Work request
Filter the records down to the lines that hold the word "csvs", and copy each of those lines.

Edit tracking data
--- --- ---

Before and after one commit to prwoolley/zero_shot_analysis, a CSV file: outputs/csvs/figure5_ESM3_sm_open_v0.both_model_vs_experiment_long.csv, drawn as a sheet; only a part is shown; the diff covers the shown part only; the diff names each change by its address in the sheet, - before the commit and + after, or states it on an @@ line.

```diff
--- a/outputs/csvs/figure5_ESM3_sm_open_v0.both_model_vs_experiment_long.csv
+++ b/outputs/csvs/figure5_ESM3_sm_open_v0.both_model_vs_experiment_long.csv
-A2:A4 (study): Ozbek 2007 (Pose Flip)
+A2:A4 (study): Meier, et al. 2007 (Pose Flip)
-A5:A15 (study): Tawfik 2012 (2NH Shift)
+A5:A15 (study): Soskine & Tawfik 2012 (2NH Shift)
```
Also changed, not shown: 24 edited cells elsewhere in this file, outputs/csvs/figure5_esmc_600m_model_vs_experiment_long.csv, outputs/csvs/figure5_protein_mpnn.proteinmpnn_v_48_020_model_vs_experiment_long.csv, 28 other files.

--- --- ---

Response area
Before and after one commit to prwoolley/zero_shot_analysis, a CSV file: outputs/csvs/figure5_ESM3_sm_open_v0.both_model_vs_experiment_long.csv, drawn as a sheet; only a part is shown; the diff covers the shown part only; the diff names each change by its address in the sheet, - before the commit and + after, or states it on an @@ line.
--- a/outputs/csvs/figure5_ESM3_sm_open_v0.both_model_vs_experiment_long.csv
+++ b/outputs/csvs/figure5_ESM3_sm_open_v0.both_model_vs_experiment_long.csv
Also changed, not shown: 24 edited cells elsewhere in this file, outputs/csvs/figure5_esmc_600m_model_vs_experiment_long.csv, outputs/csvs/figure5_protein_mpnn.proteinmpnn_v_48_020_model_vs_experiment_long.csv, 28 other files.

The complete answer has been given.